"Now, young Fabio!" declared Hellen, "I have you in my clutches! Your MacGuffin will be mine, and I'll rule this world with an iron fist! And you'll go to join my filthy father, whom I secretly desire to please even though he's dead and I should just get over it!"
Fabio groaned. This was it, he wasn't getting out of this one.
A blinding light shone on them all from down the corridor. When their eyes adjusted, they saw the strangest assortment of human-shaped beings they had ever beheld.
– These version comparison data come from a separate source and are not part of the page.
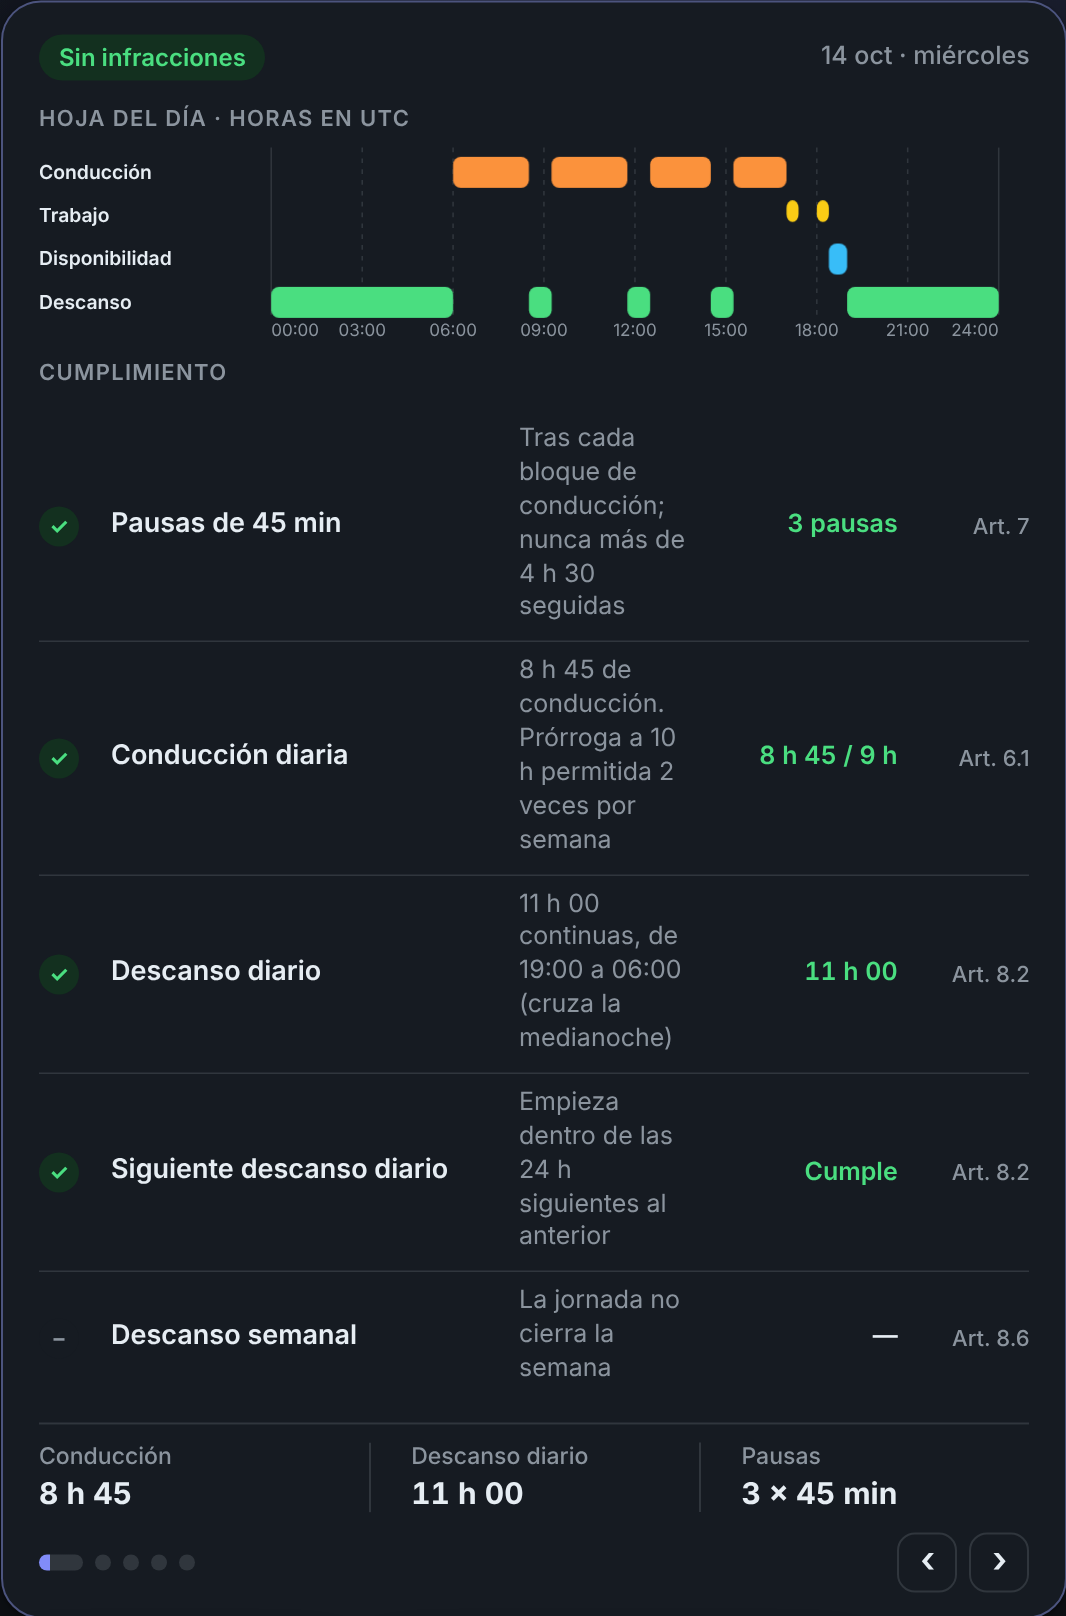
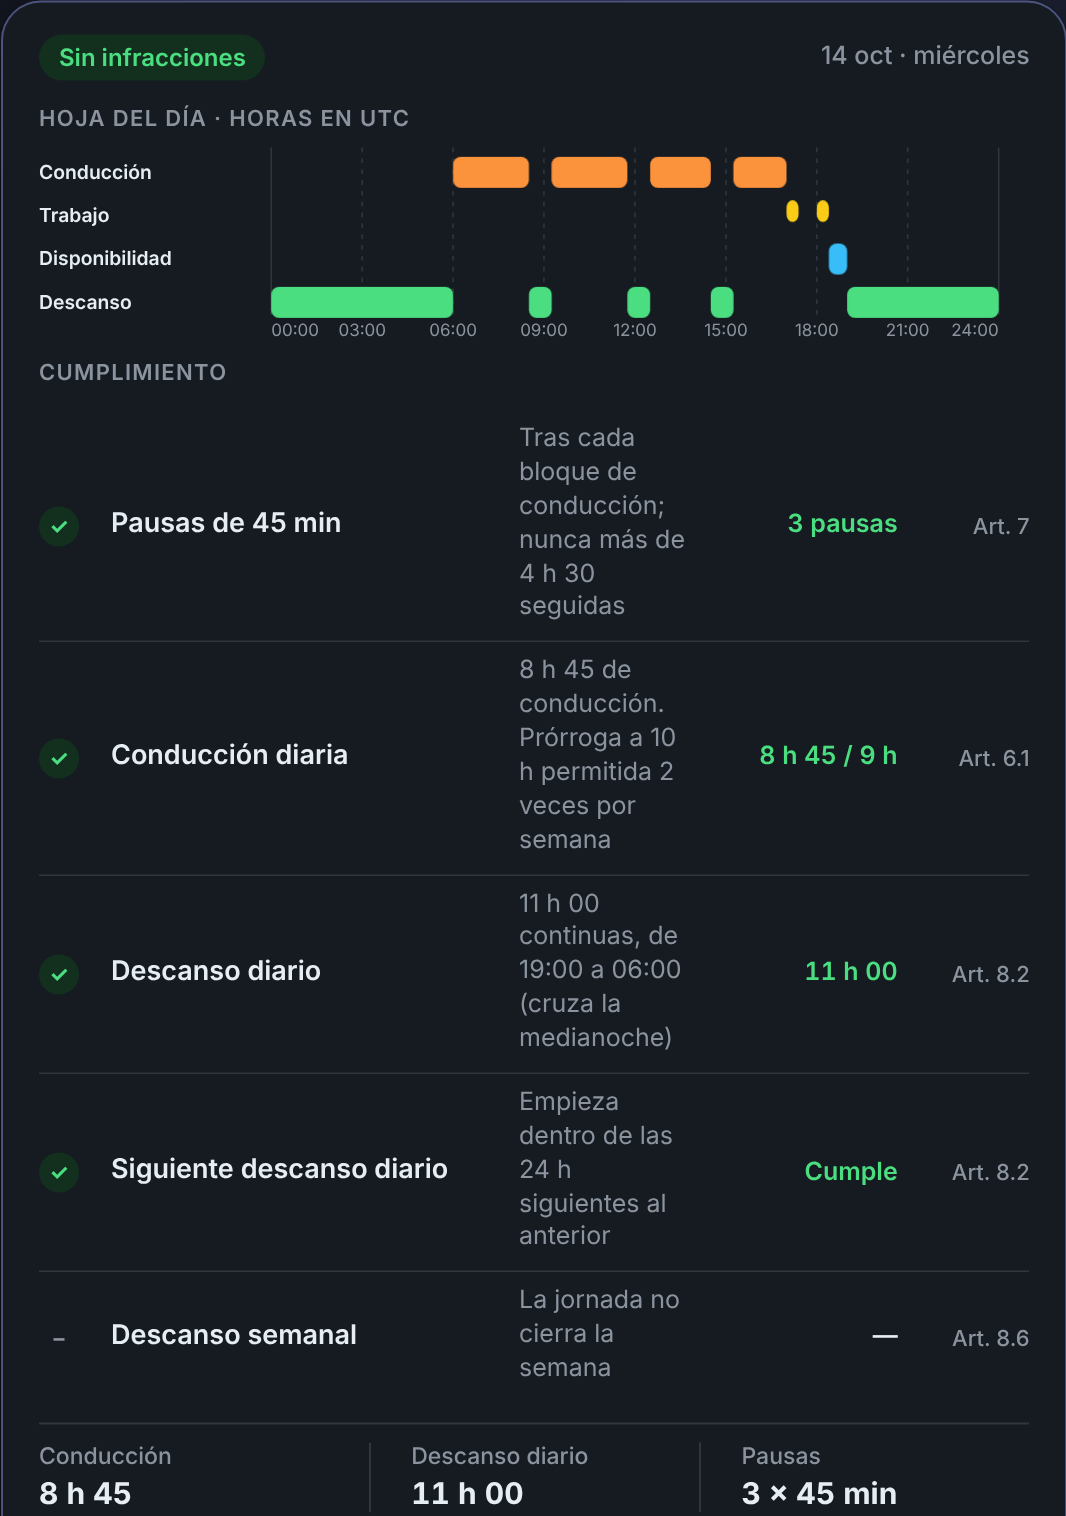
TachoRead carousel: auto-advance, dots, one set of controls
Claude-Session: https://claude.ai/code/session_01Bq1qWqzMotHaTZQRDtgZMv

diff --git a/src/styles/global.css b/src/styles/global.css
@@ -624,3 +624,11 @@ a.project-card { color: inherit; text-decoration: none; }
 .device-carousel .shots-track { height: auto; max-width: 420px; margin: 0 auto; background: none; align-items: flex-start; }
 .device-carousel .shots-track img { flex: 0 0 100%; width: 100%; height: auto; padding: 0; object-fit: initial; border-radius: 16px; box-shadow: 0 30px 60px -30px #000d; background: none; }
 .device-carousel .shots-nav { background: none; border: 0; justify-content: center; padding: 16px 0 0; }
+
+/* Controles del carrusel: una sola fila de flechas y puntos */
+.device-carousel .shots-nav { display: flex; align-items: center; justify-content: center; gap: 14px; padding: 14px 0 0; border: 0; background: none; }
+.shots-dots { display: flex; gap: 8px; }
+.shots-dots button { width: 8px; height: 8px; padding: 0; border: 0; border-radius: 999px; background: #ffffff33; cursor: pointer; transition: width .4s var(--ease-out-soft), background-color .4s; }
+.shots-dots button.on { width: 22px; background: var(--tone, #ffb000); }
+.device-carousel .shots-nav .shots-dots button { width: 8px; height: 8px; min-width: 8px; padding: 0; border: 0; border-radius: 999px; background: #ffffff33; }
+.device-carousel .shots-nav .shots-dots button.on { width: 22px; background: var(--tone, #ffb000); }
Two were short: one squat and hairy, the other clean-shaven and boyish. The four normally-heighted ones were a rugged-looking man in a park service uniform, a long-eared waif with girlie-looking blond hair, a dandied-up royalty figure, and an effeminate man in a white robe with a very long beard. The royalty figure had eleven flaming arrows sticking out of his chest, but he was still standing--probably because his stamina was above 17.
"Save me!" pleaded Fabio to the figure with the bearded robe.
The boyish-looking, growth-challenged one spoke. "I've taken your MacGuffin," he said, holding Fabio's sandwich aloft, "and I'm going to throw it into the fires of Mount Condemnation!"
The party left as suddenly as they entered.
"Well, I'm a-glad that's over," said Hellen. "I really din't wanna do much walking in this here penthouse's labyrinthine corridors. Let's behead this creep and get on with our lives."
Q. That's it?
Q. Well, yeah. I mean, they kill him?
A. Sure! It's a very literary thing to do. Readers have gotten tired of protagonists who survive the crucible. They want to know that things generally end up badly to validate their bleak existences. Besides, it's a dystopian future story, and those always end badly by convention.
Q. But you foreshadowed Hellen's death!
A. If it makes you feel any better, she later dies tragically in a freak lint-catcher accident.
Now, back to my dear Philistines who don't interrupt me during a good story. I've deigned to demonstrate only the story elements of the techniques I've taught you so far. What's left is style. Not that it doesn't have any now, but I've purposely held myself back from the elements of style I've taught in order to demonstrate the barrenness of the story without them.
Join us next week, and we'll have a romping good time putting them back in!